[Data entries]
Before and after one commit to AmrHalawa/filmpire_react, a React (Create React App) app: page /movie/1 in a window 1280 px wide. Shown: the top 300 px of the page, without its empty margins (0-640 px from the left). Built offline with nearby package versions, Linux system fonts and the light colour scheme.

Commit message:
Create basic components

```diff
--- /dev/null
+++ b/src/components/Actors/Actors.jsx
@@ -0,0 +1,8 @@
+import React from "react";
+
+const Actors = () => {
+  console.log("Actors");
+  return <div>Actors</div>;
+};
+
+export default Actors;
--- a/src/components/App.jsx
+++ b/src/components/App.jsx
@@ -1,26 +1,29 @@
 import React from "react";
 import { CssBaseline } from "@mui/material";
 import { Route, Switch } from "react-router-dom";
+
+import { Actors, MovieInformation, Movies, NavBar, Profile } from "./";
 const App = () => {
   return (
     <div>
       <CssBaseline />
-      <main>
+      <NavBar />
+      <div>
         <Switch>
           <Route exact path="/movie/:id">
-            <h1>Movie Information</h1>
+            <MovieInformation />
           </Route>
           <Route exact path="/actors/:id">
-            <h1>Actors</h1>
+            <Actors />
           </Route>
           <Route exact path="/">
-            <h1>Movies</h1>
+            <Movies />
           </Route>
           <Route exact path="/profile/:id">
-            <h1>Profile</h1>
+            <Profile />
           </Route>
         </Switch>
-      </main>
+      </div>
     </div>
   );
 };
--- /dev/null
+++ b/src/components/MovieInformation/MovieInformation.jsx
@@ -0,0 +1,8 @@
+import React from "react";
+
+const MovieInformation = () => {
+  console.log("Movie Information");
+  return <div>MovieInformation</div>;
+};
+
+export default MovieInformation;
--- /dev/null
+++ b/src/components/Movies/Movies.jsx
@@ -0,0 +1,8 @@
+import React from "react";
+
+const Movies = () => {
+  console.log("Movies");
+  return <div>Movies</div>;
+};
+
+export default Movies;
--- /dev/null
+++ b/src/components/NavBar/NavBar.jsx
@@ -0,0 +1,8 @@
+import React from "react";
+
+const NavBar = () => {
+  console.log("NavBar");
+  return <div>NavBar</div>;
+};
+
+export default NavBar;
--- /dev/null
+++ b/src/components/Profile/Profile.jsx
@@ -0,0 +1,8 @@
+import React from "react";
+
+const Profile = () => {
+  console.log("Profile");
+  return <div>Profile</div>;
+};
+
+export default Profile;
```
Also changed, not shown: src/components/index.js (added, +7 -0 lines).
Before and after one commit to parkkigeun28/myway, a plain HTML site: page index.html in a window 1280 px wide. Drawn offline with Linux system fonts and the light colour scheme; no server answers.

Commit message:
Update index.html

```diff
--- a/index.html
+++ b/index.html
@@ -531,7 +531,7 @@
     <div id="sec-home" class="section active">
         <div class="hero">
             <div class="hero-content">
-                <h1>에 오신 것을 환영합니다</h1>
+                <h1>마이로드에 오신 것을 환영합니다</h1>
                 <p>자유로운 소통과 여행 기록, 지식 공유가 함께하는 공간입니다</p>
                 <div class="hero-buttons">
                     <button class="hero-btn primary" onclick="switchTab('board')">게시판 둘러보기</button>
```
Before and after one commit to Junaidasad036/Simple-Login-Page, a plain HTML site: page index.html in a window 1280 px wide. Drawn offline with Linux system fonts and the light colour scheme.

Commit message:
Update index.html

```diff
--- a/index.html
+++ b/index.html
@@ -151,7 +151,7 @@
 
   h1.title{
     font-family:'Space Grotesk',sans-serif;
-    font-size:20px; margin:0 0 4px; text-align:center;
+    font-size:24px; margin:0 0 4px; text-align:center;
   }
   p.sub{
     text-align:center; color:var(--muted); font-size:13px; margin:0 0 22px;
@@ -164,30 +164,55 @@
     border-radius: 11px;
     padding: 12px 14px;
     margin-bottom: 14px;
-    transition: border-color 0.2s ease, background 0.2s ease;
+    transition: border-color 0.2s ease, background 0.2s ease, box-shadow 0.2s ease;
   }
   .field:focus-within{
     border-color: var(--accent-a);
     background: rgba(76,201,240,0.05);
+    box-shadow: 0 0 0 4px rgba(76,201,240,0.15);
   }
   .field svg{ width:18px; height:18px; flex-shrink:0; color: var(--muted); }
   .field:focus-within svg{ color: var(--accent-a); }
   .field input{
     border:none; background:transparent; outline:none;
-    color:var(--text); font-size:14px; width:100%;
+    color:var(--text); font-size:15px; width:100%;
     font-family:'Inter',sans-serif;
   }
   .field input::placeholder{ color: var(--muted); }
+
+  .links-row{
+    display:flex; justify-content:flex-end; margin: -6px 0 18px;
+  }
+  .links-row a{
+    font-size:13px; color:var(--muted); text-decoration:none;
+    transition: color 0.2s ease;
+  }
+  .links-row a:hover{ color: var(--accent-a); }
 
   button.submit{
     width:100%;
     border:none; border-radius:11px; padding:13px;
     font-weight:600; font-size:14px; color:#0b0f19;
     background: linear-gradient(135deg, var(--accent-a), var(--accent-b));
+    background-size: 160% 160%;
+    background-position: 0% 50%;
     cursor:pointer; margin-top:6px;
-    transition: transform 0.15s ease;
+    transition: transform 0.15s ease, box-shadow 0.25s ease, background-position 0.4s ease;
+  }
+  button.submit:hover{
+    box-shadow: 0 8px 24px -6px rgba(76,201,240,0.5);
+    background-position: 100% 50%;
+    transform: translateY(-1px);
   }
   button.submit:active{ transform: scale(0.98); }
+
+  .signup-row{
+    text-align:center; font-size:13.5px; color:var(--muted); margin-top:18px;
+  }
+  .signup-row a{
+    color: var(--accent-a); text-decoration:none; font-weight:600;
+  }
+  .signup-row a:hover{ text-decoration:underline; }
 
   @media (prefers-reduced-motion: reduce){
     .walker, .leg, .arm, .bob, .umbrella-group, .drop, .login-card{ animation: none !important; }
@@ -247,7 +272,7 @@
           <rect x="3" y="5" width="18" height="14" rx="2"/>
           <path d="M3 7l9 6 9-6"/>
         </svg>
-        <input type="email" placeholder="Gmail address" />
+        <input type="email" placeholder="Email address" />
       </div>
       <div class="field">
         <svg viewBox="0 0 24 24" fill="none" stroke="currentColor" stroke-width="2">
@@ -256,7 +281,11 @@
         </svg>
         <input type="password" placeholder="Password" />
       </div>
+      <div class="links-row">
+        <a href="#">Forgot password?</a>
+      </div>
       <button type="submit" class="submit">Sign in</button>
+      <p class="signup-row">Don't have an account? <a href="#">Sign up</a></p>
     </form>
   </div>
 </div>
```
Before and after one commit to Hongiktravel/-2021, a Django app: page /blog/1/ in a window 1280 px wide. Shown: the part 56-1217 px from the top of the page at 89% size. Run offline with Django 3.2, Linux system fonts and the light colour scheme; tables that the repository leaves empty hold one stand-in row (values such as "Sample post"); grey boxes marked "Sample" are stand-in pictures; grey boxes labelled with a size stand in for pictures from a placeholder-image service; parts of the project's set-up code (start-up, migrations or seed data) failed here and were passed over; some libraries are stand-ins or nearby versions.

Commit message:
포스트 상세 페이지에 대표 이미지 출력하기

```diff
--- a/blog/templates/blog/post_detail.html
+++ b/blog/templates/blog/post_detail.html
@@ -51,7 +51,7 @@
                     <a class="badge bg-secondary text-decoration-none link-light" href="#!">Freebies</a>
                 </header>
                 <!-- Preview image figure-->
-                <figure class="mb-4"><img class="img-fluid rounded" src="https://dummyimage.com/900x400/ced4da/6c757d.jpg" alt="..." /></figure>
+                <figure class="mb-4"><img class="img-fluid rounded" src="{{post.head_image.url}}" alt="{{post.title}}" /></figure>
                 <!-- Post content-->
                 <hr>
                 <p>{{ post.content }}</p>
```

* WHAT THE TASK ASKS
Reproduce the data above in full. Leave nothing out.

* WRITTEN ANSWER
Before and after one commit to AmrHalawa/filmpire_react, a React (Create React App) app: page /movie/1 in a window 1280 px wide. Shown: the top 300 px of the page, without its empty margins (0-640 px from the left). Built offline with nearby package versions, Linux system fonts and the light colour scheme.

Commit message:
Create basic components

```diff
--- /dev/null
+++ b/src/components/Actors/Actors.jsx
@@ -0,0 +1,8 @@
+import React from "react";
+
+const Actors = () => {
+  console.log("Actors");
+  return <div>Actors</div>;
+};
+
+export default Actors;
--- a/src/components/App.jsx
+++ b/src/components/App.jsx
@@ -1,26 +1,29 @@
 import React from "react";
 import { CssBaseline } from "@mui/material";
 import { Route, Switch } from "react-router-dom";
+
+import { Actors, MovieInformation, Movies, NavBar, Profile } from "./";
 const App = () => {
   return (
     <div>
       <CssBaseline />
-      <main>
+      <NavBar />
+      <div>
         <Switch>
           <Route exact path="/movie/:id">
-            <h1>Movie Information</h1>
+            <MovieInformation />
           </Route>
           <Route exact path="/actors/:id">
-            <h1>Actors</h1>
+            <Actors />
           </Route>
           <Route exact path="/">
-            <h1>Movies</h1>
+            <Movies />
           </Route>
           <Route exact path="/profile/:id">
-            <h1>Profile</h1>
+            <Profile />
           </Route>
         </Switch>
-      </main>
+      </div>
     </div>
   );
 };
--- /dev/null
+++ b/src/components/MovieInformation/MovieInformation.jsx
@@ -0,0 +1,8 @@
+import React from "react";
+
+const MovieInformation = () => {
+  console.log("Movie Information");
+  return <div>MovieInformation</div>;
+};
+
+export default MovieInformation;
--- /dev/null
+++ b/src/components/Movies/Movies.jsx
@@ -0,0 +1,8 @@
+import React from "react";
+
+const Movies = () => {
+  console.log("Movies");
+  return <div>Movies</div>;
+};
+
+export default Movies;
--- /dev/null
+++ b/src/components/NavBar/NavBar.jsx
@@ -0,0 +1,8 @@
+import React from "react";
+
+const NavBar = () => {
+  console.log("NavBar");
+  return <div>NavBar</div>;
+};
+
+export default NavBar;
--- /dev/null
+++ b/src/components/Profile/Profile.jsx
@@ -0,0 +1,8 @@
+import React from "react";
+
+const Profile = () => {
+  console.log("Profile");
+  return <div>Profile</div>;
+};
+
+export default Profile;
```
Also changed, not shown: src/components/index.js (added, +7 -0 lines).
Before and after one commit to parkkigeun28/myway, a plain HTML site: page index.html in a window 1280 px wide. Drawn offline with Linux system fonts and the light colour scheme; no server answers.

Commit message:
Update index.html

```diff
--- a/index.html
+++ b/index.html
@@ -531,7 +531,7 @@
     <div id="sec-home" class="section active">
         <div class="hero">
             <div class="hero-content">
-                <h1>에 오신 것을 환영합니다</h1>
+                <h1>마이로드에 오신 것을 환영합니다</h1>
                 <p>자유로운 소통과 여행 기록, 지식 공유가 함께하는 공간입니다</p>
                 <div class="hero-buttons">
                     <button class="hero-btn primary" onclick="switchTab('board')">게시판 둘러보기</button>
```
Before and after one commit to Junaidasad036/Simple-Login-Page, a plain HTML site: page index.html in a window 1280 px wide. Drawn offline with Linux system fonts and the light colour scheme.

Commit message:
Update index.html

```diff
--- a/index.html
+++ b/index.html
@@ -151,7 +151,7 @@
 
   h1.title{
     font-family:'Space Grotesk',sans-serif;
-    font-size:20px; margin:0 0 4px; text-align:center;
+    font-size:24px; margin:0 0 4px; text-align:center;
   }
   p.sub{
     text-align:center; color:var(--muted); font-size:13px; margin:0 0 22px;
@@ -164,30 +164,55 @@
     border-radius: 11px;
     padding: 12px 14px;
     margin-bottom: 14px;
-    transition: border-color 0.2s ease, background 0.2s ease;
+    transition: border-color 0.2s ease, background 0.2s ease, box-shadow 0.2s ease;
   }
   .field:focus-within{
     border-color: var(--accent-a);
     background: rgba(76,201,240,0.05);
+    box-shadow: 0 0 0 4px rgba(76,201,240,0.15);
   }
   .field svg{ width:18px; height:18px; flex-shrink:0; color: var(--muted); }
   .field:focus-within svg{ color: var(--accent-a); }
   .field input{
     border:none; background:transparent; outline:none;
-    color:var(--text); font-size:14px; width:100%;
+    color:var(--text); font-size:15px; width:100%;
     font-family:'Inter',sans-serif;
   }
   .field input::placeholder{ color: var(--muted); }
+
+  .links-row{
+    display:flex; justify-content:flex-end; margin: -6px 0 18px;
+  }
+  .links-row a{
+    font-size:13px; color:var(--muted); text-decoration:none;
+    transition: color 0.2s ease;
+  }
+  .links-row a:hover{ color: var(--accent-a); }
 
   button.submit{
     width:100%;
     border:none; border-radius:11px; padding:13px;
     font-weight:600; font-size:14px; color:#0b0f19;
     background: linear-gradient(135deg, var(--accent-a), var(--accent-b));
+    background-size: 160% 160%;
+    background-position: 0% 50%;
     cursor:pointer; margin-top:6px;
-    transition: transform 0.15s ease;
+    transition: transform 0.15s ease, box-shadow 0.25s ease, background-position 0.4s ease;
+  }
+  button.submit:hover{
+    box-shadow: 0 8px 24px -6px rgba(76,201,240,0.5);
+    background-position: 100% 50%;
+    transform: translateY(-1px);
   }
   button.submit:active{ transform: scale(0.98); }
+
+  .signup-row{
+    text-align:center; font-size:13.5px; color:var(--muted); margin-top:18px;
+  }
+  .signup-row a{
+    color: var(--accent-a); text-decoration:none; font-weight:600;
+  }
+  .signup-row a:hover{ text-decoration:underline; }
 
   @media (prefers-reduced-motion: reduce){
     .walker, .leg, .arm, .bob, .umbrella-group, .drop, .login-card{ animation: none !important; }
@@ -247,7 +272,7 @@
           <rect x="3" y="5" width="18" height="14" rx="2"/>
           <path d="M3 7l9 6 9-6"/>
         </svg>
-        <input type="email" placeholder="Gmail address" />
+        <input type="email" placeholder="Email address" />
       </div>
       <div class="field">
         <svg viewBox="0 0 24 24" fill="none" stroke="currentColor" stroke-width="2">
@@ -256,7 +281,11 @@
         </svg>
         <input type="password" placeholder="Password" />
       </div>
+      <div class="links-row">
+        <a href="#">Forgot password?</a>
+      </div>
       <button type="submit" class="submit">Sign in</button>
+      <p class="signup-row">Don't have an account? <a href="#">Sign up</a></p>
     </form>
   </div>
 </div>
```
Before and after one commit to Hongiktravel/-2021, a Django app: page /blog/1/ in a window 1280 px wide. Shown: the part 56-1217 px from the top of the page at 89% size. Run offline with Django 3.2, Linux system fonts and the light colour scheme; tables that the repository leaves empty hold one stand-in row (values such as "Sample post"); grey boxes marked "Sample" are stand-in pictures; grey boxes labelled with a size stand in for pictures from a placeholder-image service; parts of the project's set-up code (start-up, migrations or seed data) failed here and were passed over; some libraries are stand-ins or nearby versions.

Commit message:
포스트 상세 페이지에 대표 이미지 출력하기

```diff
--- a/blog/templates/blog/post_detail.html
+++ b/blog/templates/blog/post_detail.html
@@ -51,7 +51,7 @@
                     <a class="badge bg-secondary text-decoration-none link-light" href="#!">Freebies</a>
                 </header>
                 <!-- Preview image figure-->
-                <figure class="mb-4"><img class="img-fluid rounded" src="https://dummyimage.com/900x400/ced4da/6c757d.jpg" alt="..." /></figure>
+                <figure class="mb-4"><img class="img-fluid rounded" src="{{post.head_image.url}}" alt="{{post.title}}" /></figure>
                 <!-- Post content-->
                 <hr>
                 <p>{{ post.content }}</p>
```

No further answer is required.